If you wanted to say, “I visited them,” with “them” referring to women, you would also use je to mean “them.”
If you wanted to say, “Jack greets them,” with “them” referring to men, you would—if I am not confused, which I can’t guarantee—use the word ich.
I keep encountering this issue with different grammatical concepts in Polish—i.e., that there is a difference between how you treat men grammatically in comparison with (1) masculine nouns that are alive but not men (such as animals), (2) masculine nouns that are inanimate, and—naturally—(3) female and neuter nouns. There are special units and sections and subsections devoted to all the special forms I need to know based on how, um, manly something is. Or isn’t.
The amount of time I have spent reading about man-specific noun and pronoun and adjective forms makes me feel a little bit as though I am bringing a guy who is lounging in an easy chair a newspaper, a cognac, and a pair of pre-heated slippers. It seems like an awful lot of grammatical attention to give just to men!
It is funny because the number of forms is so dizzying, and mystifying because I have to categorize things in ways I am still not used to. I saw this type of thing in Russian (another Slavic language), but I honestly do not recall its being quite this complicated.
In terms of materials, I am almost done with the 30 Pimsleur lessons available to me, and I am now on the second level of the three levels Rosetta Stone offers. I am sad to be running out of Pimsleur, and glad Rosetta Stone has plenty of additional content for me. I need it!
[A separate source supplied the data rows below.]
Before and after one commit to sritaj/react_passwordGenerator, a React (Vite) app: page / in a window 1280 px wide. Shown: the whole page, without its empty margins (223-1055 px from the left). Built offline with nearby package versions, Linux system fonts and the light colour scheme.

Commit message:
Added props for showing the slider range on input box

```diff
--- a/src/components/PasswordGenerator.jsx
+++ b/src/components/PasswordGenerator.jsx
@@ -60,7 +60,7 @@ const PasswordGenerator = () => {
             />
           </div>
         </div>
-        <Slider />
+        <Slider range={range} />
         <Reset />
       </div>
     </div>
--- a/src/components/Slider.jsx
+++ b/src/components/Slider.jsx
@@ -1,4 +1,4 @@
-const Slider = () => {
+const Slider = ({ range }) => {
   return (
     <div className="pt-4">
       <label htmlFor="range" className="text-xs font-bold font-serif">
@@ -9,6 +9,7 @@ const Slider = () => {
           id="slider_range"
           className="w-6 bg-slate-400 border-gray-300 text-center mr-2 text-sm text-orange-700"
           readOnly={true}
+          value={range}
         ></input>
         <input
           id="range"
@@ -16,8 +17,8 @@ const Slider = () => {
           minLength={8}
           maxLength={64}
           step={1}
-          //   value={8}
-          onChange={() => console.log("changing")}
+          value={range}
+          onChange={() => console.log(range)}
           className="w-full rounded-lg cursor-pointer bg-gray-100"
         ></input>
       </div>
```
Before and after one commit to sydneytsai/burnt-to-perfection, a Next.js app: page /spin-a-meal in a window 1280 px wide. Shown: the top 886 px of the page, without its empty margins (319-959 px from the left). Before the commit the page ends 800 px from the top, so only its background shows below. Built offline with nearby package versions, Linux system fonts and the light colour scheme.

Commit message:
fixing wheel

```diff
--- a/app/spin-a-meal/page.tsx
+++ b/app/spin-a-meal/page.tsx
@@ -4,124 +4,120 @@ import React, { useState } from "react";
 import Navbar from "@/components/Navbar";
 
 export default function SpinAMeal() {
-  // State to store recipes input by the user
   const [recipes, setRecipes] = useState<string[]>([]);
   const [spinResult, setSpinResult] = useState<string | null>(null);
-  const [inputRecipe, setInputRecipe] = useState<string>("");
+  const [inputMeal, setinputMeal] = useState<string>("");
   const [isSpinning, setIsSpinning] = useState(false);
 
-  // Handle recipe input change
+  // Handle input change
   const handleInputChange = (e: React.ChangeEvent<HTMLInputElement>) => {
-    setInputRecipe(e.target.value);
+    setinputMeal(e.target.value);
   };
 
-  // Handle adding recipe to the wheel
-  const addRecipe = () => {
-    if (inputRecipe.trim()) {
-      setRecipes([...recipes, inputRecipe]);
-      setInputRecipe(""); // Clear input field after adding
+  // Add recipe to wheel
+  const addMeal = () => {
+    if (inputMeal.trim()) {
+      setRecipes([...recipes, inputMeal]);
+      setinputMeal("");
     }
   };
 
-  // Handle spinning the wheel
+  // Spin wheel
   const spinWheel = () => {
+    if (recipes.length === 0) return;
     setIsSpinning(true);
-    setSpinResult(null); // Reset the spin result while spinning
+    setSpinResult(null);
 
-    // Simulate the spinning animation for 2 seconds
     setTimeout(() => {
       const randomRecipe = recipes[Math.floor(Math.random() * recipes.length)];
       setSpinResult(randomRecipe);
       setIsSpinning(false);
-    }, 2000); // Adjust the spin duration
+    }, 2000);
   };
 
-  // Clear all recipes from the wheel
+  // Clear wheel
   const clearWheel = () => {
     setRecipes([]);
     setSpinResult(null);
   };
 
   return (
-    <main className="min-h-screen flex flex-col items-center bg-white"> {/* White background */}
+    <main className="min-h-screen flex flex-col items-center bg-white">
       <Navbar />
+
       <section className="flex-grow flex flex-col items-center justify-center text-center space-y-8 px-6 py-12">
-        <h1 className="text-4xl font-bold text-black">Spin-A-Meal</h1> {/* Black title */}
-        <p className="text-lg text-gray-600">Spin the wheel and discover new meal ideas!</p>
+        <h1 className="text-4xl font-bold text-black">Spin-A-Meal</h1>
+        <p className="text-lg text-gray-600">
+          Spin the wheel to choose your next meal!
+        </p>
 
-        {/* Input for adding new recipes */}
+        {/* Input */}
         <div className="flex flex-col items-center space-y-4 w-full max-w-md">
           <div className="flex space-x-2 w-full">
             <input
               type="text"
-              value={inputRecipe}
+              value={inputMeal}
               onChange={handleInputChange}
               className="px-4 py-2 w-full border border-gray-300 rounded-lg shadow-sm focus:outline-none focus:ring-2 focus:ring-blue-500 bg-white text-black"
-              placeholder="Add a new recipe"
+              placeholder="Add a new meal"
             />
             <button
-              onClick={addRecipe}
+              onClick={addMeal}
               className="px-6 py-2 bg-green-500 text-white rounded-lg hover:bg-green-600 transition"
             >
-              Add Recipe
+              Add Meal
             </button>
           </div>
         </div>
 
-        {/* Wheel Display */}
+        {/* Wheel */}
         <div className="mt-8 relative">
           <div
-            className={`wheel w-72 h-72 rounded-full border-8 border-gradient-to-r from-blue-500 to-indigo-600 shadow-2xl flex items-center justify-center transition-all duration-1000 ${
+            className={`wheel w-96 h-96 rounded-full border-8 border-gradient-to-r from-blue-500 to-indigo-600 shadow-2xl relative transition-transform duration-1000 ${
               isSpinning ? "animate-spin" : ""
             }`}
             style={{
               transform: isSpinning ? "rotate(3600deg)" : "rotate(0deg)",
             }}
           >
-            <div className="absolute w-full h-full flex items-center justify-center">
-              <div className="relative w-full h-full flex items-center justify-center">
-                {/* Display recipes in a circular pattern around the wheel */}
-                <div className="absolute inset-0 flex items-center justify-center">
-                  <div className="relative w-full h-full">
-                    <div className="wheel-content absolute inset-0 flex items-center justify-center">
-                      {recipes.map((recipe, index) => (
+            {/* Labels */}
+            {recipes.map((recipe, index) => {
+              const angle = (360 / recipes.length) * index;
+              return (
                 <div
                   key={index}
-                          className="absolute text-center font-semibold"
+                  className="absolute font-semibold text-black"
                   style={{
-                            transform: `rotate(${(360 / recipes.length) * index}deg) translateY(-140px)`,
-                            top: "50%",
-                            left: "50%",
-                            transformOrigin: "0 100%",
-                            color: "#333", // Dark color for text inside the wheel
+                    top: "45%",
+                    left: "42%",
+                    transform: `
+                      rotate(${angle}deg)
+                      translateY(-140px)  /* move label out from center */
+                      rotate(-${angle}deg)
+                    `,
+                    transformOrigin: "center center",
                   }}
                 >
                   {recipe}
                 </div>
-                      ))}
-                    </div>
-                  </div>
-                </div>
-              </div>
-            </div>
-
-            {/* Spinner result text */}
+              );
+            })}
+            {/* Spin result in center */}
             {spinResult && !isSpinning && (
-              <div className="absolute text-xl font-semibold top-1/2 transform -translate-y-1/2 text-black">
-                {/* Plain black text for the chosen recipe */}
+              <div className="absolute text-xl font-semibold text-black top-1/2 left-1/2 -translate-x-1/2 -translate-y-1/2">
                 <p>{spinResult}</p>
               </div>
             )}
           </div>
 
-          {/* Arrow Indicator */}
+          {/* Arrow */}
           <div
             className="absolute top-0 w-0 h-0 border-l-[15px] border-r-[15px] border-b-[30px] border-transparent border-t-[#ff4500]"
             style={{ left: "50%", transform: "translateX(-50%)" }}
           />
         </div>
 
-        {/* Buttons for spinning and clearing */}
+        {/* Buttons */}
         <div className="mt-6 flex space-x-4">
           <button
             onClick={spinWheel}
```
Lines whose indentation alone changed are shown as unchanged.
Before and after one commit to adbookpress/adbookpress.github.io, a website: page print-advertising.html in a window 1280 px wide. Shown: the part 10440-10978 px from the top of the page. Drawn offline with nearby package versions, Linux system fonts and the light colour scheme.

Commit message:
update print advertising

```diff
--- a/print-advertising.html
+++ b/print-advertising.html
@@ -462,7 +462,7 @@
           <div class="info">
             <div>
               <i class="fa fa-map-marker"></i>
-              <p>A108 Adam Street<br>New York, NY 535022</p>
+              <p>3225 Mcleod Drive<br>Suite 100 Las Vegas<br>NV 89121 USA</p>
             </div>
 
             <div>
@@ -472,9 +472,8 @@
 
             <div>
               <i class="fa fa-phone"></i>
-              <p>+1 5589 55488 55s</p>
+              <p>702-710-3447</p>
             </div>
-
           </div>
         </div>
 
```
When I try to search for Polish things on the web, I run into trouble because the word “Polish” keeps bringing up nail and beauty salons. Like the Polish Parlor, where you can get lash extensions.
Also Polish, in Internet Searches
In addition, whenever I see the word “polish” in printed materials now—say, in a phrase such as “polish your skills”—I mistakenly read it as “Polish” the first go-through.
Brands in Polish are not written with initial capitals—only lower-case letters. So: ford, cheerios, kraft, etc.
I feel very powerful to have just written a (sort of) sentence with all of those in lower-case letters.
That brand-lower-casing custom would eliminate some of the arguments that have plagued English speakers over the years. Do you capitalize Kleenex, Jell-O, and Google? There is much debate and sometimes much legal activity over brand capitalization in English.
Eventually some brand names cross over at least part of the time into common nounhood, where the little letters reside. (Please pass me a kleenex.) The lucky versatile few even get to be verbs. You can google it.
I guess the arguments on this issue would be much shorter, and cheaper, in Polish?
In English there is potentially a big difference between asking for a pack of Camels and asking for a pack of camels.
Oops, a quick Google search just undermined that point, since I gather that a group of camels is not a pack, but rather a train, caravan, or flock. But seriously, how many people would actually know that?
In the grammar book I am using (Dana Bielec’s Basic Polish), as in all grammar books I have encountered, sometimes the sample sentences strike me as particularly esoteric. For example, I was just told how to say, “The piglet’s straw is wet”!